MP: What was your favorite city to write about?

DD: Shanghai, I think. In 1914 it was a wonderfully exotic mix of medieval and modern.

MP: One of the biggest differences between Jack McColl and John Russell is that Jack wants to be a spy. What drives him to this call of duty?

DD: Partly a yearning for excitement, partly plain naivety. And, at the beginning, a sense that he’s fighting for the right side. He’s not guided by patriotism, so when he begins to doubt that there is a right side, things start getting complicated.

MP: Caitlin, Jack’s love interest, could carry her own book. How did you come about her as a character?

DD: I’m fascinated by the early 20th century feminists, by the American left around this time, by the Bolshevik approach to women’s rights, and by the Irish struggle for independence. These are the multiple contexts for Caitlin, which allow her to act as Jack’s foil, and sometimes his conscience. She’s brighter than he is, and much more certain of her role in the world. In succeeding books she’ll be sharing the spotlight on an equal basis.

MP: After dealing with both of them in fiction, what is the biggest difference between the two World Wars?

DD: There are several huge differences. The First was a revelation, the Second mere confirmation. The First was all about being stuck, the Second all about movement. The First was fought by soldiers on battlefields, the Second almost everywhere, by soldiers and civilians alike. The First achieved absolutely nothing, the Second at least got rid of the gangsters then ruling Germany. The Second contained the more obvious crimes against humanity, but I think the First had a deeper impact on how we think and feel about the way we live.


David Down will be speaking & signing Jack of Spies on Sunday, May 18 at 4PM. You can pre-order signed copies now, via bookpeople.com. The book will be on our shelves on May 13th.

MysteryPeople Review: JACK OF SPIES by David Downing

jack of spies

Last year, David Downing wrapped up his Station series featuring John Russell, a British journalist reluctantly drawn into the espionage game of World War II. In Jack of Spies, he begins the adventures of Jack McColl and World War I. In this first novel, he promises to explore the character event in an equally engaging way.

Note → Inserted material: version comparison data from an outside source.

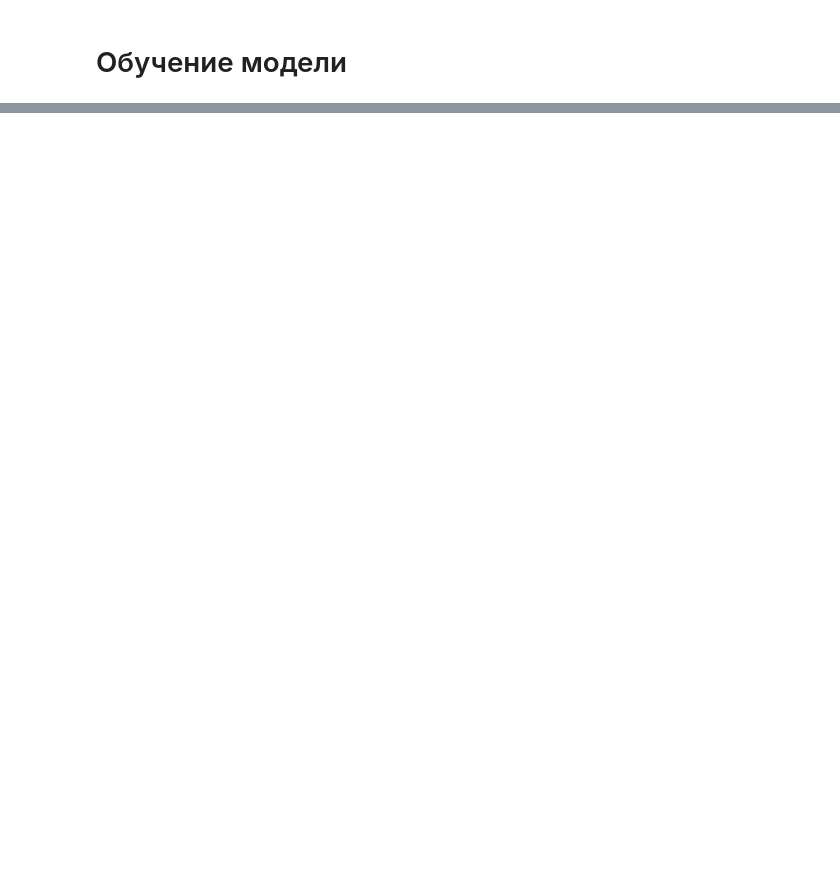
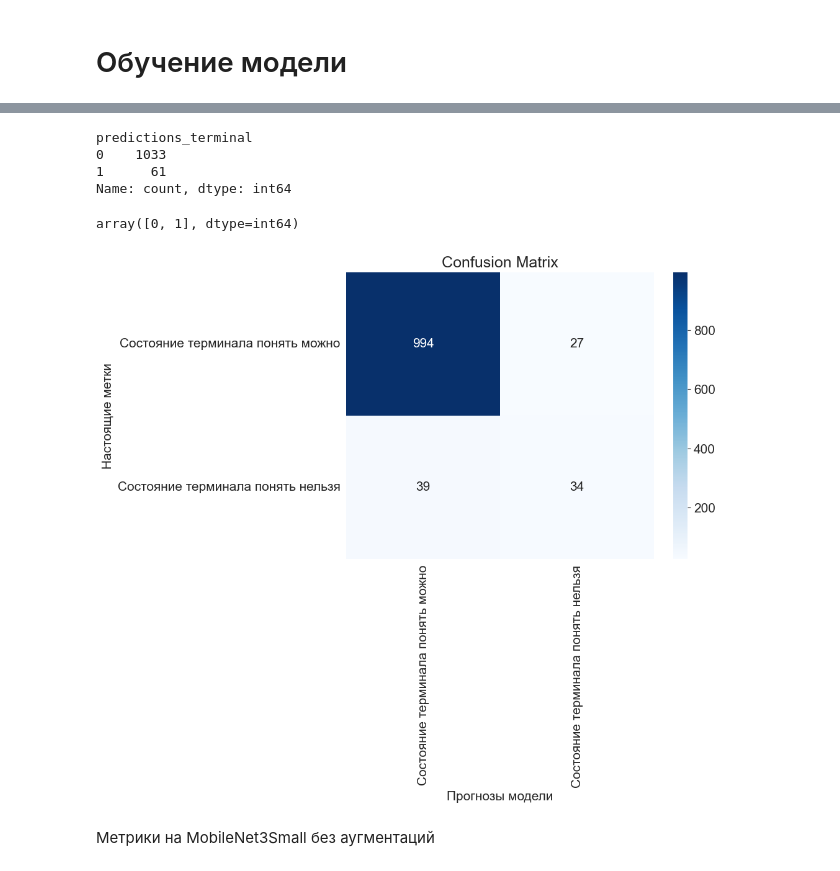
Before and after one commit to DevYourMind/ai_pos_terminal, a Jupyter notebook: damage_is_visible_classification/damage_is_visible.ipynb, the cells around one changed output, grey strips where cells are left out. Drawn from its saved outputs; the diff is of its cells as text; code cells hidden in the pictures; blank space fills up the shorter version.

Commit message:
[ADD] is_visible low quality

```diff
--- a/damage_is_visible_classification/damage_is_visible.ipynb
+++ b/damage_is_visible_classification/damage_is_visible.ipynb
@@ -270,0 +253,4 @@ Compile with `TORCH_USE_CUDA_DSA` to enable device-side assertions.
+# %%
+model = torch.load('models/model_is_visible.pt')
+model.eval()
+clear_output()
@@ -270,0 +267,17 @@ Compile with `TORCH_USE_CUDA_DSA` to enable device-side assertions.
+# %%
+all_labels, all_preds_terminal, all_preds_receipt = [], [], []
+for images, labels in tqdm(test_dataloader):
+    images = images.to(device)  # images: batch_size x num_channels x height x width
+
+    logits_terminal = model(images)  # logits: batch_size x num_classes
+    predictions_terminal = logits_terminal.argmax(dim=1)
+
+    all_labels.append(labels)
+    all_preds_terminal.append(predictions_terminal)
+# %%
+all_preds_terminal = [torch.Tensor.cpu(x).numpy() for x in all_preds_terminal]
+df_val = pd.DataFrame({
+    'labels': np.hstack(all_labels),
+    'predictions_terminal': np.hstack(all_preds_terminal)
+})
+df_val.head()
@@ -270,0 +291,34 @@ Compile with `TORCH_USE_CUDA_DSA` to enable device-side assertions.
+# %%
+df_val['terminal_unrecognized_defect'].value_counts()
+# %% [output]
+predictions_terminal
+0    1033
+1      61
+Name: count, dtype: int64
+# %%
+df_val['predictions_terminal'].unique()
+# %% [output]
+array([0, 1], dtype=int64)
+# %%
+from sklearn.metrics import confusion_matrix
+
+df_val = df_val[['labels', 'predictions_terminal']]
+cm = confusion_matrix(
+    df_val['labels'],
+    df_val['predictions_terminal'],
+    labels=[0, 1]
+)
+
+# Define class labels
+class_names = ['Состояние терминала понять можно', 'Состояние терминала понять нельзя']
+# Plot confusion matrix
+plt.figure(figsize=(8, 6))
+sns.heatmap(cm, annot=True, fmt='d', cmap='Blues', xticklabels=class_names, yticklabels=class_names)
+plt.title('Confusion Matrix')
+plt.xlabel('Прогнозы модели')
+plt.ylabel('Настоящие метки')
+plt.show()
+# %% [output]
+[figure, added]
+# %% [markdown]
+Метрики на MobileNet3Small без аугментаций
```
Also changed, not shown: parts of 11 cells of this notebook.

McColl is a Scottish automobile salesman for a company wanting to develop an international market. His position also happens to be the perfect cover for his new job moonlighting as an agent for the fledgling British Secret Service. First tasked with obtaining information regarding any hidden interests held by the Germans or Chinese, his new line of work quickly gets Jack into a Shanghai knife fight.

Soon, Jack is on a global trotting mission alongside Caity Hanley, an American journalist he meets in Peking. The pair travel from San Fransisco to New York, before McColl carries on to revolutionary Mexico to foil a plot involving the IRA, which hopes to take advantage of the opportunity created by world upheaval. Downing creates an exciting and exotic world, one ready to explode at the merest spark.

Downing also successfully depicts the new modernism of the period. One gets a sense of the people, still in a nineteenth-century mindset, trying to catch up to the new inventions and ideas of the modern era. Even Jack’s profession as a spy is new to the British government, and somewhat looked down upon. His love interest, Caitlin, the American suffragette and journalist, embodies this theme as a character. While Jack is attracted to Caitlin’s free spirit, it is something he can’t seem to completely comprehend.

In many ways, Jack Of Spies reflects The Great War. Our protagonist enters it with a devil-may-care attitude and slowly finds himself in several sobering quandaries. Downing seamlessly moves from Ian Flemming adventure to John LeCarre politics across the broad canvas of a particular time period, never losing the intimacy with his characters. I’m certainly looking forward to learning more about Jack McColl and his war.


David Downing will read from & sign his new novel here at BookPeople on Sunday, May 18 at 4PM. You can pre-order signed copies of Jack of Spies now via bookpeople.com, or find a copy on our shelves in-store.